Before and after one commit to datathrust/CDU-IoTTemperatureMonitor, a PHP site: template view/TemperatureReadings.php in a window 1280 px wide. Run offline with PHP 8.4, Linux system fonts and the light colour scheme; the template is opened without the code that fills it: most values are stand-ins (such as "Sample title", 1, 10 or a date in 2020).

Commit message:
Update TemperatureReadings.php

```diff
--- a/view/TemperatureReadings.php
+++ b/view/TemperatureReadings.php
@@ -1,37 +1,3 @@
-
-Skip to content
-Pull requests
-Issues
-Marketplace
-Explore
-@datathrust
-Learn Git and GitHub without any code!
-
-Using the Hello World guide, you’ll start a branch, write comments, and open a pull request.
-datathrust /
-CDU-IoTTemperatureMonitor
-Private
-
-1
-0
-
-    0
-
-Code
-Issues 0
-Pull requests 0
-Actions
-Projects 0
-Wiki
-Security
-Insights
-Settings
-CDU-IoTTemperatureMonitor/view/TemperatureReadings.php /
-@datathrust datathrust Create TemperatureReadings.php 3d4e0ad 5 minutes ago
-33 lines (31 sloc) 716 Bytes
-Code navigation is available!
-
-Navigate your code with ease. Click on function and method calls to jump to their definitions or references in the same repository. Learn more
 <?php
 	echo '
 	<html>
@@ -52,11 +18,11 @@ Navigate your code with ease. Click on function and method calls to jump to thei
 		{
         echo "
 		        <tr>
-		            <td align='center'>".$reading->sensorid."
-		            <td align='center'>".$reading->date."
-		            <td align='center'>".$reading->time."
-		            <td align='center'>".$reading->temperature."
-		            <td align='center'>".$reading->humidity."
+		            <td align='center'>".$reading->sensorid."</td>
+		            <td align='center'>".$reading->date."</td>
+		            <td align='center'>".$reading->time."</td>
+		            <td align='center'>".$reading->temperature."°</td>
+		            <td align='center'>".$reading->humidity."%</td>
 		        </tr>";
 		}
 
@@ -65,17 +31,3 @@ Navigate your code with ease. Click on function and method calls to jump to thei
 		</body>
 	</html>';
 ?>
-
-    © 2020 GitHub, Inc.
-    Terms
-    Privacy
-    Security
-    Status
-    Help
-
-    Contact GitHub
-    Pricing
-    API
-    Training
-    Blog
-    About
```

---

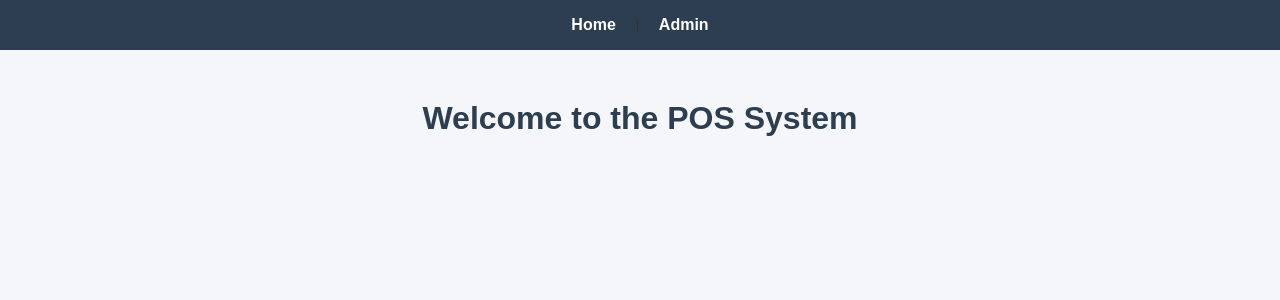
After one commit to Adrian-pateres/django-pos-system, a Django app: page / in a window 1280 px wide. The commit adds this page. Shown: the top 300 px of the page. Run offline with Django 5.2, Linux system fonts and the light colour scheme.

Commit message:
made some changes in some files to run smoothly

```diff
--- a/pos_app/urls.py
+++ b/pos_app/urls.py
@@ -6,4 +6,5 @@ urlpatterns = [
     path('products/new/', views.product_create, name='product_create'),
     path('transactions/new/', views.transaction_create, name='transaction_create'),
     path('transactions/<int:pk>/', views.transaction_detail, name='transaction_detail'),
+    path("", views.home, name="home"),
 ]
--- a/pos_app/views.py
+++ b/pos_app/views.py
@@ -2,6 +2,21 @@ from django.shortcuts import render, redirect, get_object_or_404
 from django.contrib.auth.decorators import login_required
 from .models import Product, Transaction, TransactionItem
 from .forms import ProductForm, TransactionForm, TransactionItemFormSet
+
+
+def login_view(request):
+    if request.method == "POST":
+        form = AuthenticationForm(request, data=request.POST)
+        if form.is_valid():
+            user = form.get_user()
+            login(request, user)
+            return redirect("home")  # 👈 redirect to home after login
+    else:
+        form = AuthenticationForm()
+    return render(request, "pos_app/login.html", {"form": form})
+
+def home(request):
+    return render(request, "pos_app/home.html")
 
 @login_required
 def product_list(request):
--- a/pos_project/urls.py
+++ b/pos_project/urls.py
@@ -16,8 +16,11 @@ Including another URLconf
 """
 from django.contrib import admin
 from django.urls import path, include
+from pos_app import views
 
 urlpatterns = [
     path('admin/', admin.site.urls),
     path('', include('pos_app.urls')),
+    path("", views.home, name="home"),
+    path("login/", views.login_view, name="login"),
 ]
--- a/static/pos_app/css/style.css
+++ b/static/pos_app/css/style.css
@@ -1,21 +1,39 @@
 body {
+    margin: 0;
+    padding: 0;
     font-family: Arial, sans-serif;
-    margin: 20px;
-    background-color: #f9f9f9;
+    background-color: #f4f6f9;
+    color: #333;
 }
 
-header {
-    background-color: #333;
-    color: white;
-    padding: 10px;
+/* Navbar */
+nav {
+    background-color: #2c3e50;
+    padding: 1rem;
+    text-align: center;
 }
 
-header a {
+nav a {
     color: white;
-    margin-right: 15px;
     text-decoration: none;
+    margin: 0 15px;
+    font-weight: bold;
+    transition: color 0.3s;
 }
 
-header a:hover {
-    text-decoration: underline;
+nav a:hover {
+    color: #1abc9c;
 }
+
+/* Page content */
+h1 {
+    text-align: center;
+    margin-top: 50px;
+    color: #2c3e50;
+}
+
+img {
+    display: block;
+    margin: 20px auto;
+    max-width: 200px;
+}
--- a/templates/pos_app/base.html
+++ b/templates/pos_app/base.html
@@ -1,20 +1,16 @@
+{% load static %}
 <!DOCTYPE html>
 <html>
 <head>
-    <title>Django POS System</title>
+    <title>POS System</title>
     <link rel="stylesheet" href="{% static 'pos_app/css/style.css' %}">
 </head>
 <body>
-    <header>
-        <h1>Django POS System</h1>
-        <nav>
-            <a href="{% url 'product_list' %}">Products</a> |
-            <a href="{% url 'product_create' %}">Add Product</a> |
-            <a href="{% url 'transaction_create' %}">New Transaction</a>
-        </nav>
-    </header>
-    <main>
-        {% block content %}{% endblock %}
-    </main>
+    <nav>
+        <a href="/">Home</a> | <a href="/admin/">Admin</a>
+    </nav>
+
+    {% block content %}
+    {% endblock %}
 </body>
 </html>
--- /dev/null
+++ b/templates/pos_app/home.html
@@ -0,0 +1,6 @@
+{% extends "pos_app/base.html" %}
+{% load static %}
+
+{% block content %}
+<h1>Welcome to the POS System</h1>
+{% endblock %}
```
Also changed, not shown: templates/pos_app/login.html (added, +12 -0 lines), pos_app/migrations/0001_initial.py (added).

* * *

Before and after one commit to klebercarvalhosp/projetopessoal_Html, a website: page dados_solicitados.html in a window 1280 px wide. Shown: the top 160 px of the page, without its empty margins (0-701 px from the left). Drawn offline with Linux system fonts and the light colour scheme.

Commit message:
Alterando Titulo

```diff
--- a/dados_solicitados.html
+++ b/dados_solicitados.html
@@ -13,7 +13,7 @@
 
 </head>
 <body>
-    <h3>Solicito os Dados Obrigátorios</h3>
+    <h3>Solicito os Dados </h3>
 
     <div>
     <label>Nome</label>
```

- Aim of the exercise: All lines of the listing that contain the word "import" should be copied out.

- Solution below:
@@ -2,6 +2,21 @@ from django.shortcuts import render, redirect, get_object_or_404
 from django.contrib.auth.decorators import login_required
 from .models import Product, Transaction, TransactionItem
 from .forms import ProductForm, TransactionForm, TransactionItemFormSet
 from django.contrib import admin
 from django.urls import path, include
+from pos_app import views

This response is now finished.